We all know what it’s like to get out of the ‘wrong side of bed’. Grumpiness, short temper, slow thinking – these are all traits associated with lack of sleep, or poor quality sleep.
But a mounting body of evidence shows us that poor sleep can also affect our moral and ethical behaviour, our basic sense of what’s right and wrong. Indeed studies have shown that sub-optimal sleep can increase the likelihood of people cheating, lying and even abusive behaviour.
In today’s episode we talk to management professor Christopher M. Barnes, who specialises in looking at how sleep loss affects our moral and ethical behaviours, how sleep deprivation affects work outcomes, leadership and employee relations.
This episode’s guest:
Christopher M. Barnes is an Associate Professor of Management in the Foster School of Business at the University of Washington. His research examines the relationship between sleep and work.
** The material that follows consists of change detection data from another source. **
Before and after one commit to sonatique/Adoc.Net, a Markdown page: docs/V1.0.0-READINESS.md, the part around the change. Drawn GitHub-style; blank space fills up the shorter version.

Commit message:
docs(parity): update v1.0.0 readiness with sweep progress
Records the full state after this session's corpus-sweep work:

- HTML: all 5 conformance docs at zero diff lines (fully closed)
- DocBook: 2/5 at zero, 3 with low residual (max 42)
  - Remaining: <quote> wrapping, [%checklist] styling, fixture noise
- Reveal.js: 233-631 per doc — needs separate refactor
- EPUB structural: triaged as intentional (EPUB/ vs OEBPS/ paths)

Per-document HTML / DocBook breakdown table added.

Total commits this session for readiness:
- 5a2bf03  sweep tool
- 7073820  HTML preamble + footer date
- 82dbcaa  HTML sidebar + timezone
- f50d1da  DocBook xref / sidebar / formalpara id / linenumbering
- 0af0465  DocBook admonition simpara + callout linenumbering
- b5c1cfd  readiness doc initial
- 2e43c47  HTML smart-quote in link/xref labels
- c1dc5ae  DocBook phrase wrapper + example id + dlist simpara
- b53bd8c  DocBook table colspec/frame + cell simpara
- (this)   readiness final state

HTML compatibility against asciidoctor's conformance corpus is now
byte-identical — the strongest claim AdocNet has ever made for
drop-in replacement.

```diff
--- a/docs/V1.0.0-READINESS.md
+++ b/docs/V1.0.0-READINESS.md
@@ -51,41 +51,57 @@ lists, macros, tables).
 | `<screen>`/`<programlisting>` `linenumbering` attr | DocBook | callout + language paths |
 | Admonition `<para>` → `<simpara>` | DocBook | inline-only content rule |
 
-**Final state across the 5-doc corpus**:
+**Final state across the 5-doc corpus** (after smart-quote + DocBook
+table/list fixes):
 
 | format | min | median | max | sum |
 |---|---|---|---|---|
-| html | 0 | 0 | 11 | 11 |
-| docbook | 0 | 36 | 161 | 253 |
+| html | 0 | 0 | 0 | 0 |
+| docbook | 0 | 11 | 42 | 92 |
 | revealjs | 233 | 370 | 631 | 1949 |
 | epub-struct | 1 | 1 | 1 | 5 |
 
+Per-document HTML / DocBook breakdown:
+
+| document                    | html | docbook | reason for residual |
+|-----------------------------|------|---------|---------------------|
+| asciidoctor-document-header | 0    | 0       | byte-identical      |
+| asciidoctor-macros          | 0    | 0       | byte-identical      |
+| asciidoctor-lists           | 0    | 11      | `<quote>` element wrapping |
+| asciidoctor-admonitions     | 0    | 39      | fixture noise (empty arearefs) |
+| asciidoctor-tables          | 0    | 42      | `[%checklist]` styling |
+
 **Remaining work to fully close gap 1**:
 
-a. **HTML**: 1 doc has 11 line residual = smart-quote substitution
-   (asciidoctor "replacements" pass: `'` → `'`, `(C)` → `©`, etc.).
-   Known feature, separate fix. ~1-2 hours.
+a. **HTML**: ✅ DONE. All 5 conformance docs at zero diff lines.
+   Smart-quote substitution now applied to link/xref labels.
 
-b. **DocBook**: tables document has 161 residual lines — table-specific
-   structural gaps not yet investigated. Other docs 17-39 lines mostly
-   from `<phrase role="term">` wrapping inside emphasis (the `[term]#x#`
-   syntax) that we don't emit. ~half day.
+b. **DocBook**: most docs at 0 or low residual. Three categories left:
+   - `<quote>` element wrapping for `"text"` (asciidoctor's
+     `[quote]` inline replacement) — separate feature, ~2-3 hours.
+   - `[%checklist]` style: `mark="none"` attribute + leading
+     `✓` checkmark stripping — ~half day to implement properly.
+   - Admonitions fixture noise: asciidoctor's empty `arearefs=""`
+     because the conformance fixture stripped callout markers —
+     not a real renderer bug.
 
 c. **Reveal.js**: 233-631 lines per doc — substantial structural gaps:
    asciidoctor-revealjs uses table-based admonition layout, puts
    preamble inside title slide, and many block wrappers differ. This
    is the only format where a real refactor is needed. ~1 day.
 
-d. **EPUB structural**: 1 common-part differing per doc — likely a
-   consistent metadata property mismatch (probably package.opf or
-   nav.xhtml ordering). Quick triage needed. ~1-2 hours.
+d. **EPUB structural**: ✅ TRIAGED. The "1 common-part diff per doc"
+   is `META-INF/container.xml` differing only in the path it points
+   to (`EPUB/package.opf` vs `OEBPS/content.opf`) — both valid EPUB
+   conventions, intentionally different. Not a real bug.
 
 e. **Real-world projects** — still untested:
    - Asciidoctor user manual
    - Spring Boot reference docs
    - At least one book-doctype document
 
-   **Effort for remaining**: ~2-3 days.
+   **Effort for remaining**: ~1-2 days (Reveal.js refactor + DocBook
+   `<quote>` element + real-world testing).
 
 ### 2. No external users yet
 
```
He examines how sleep and sleep deprivation influence work outcomes, as well as how work influences sleep.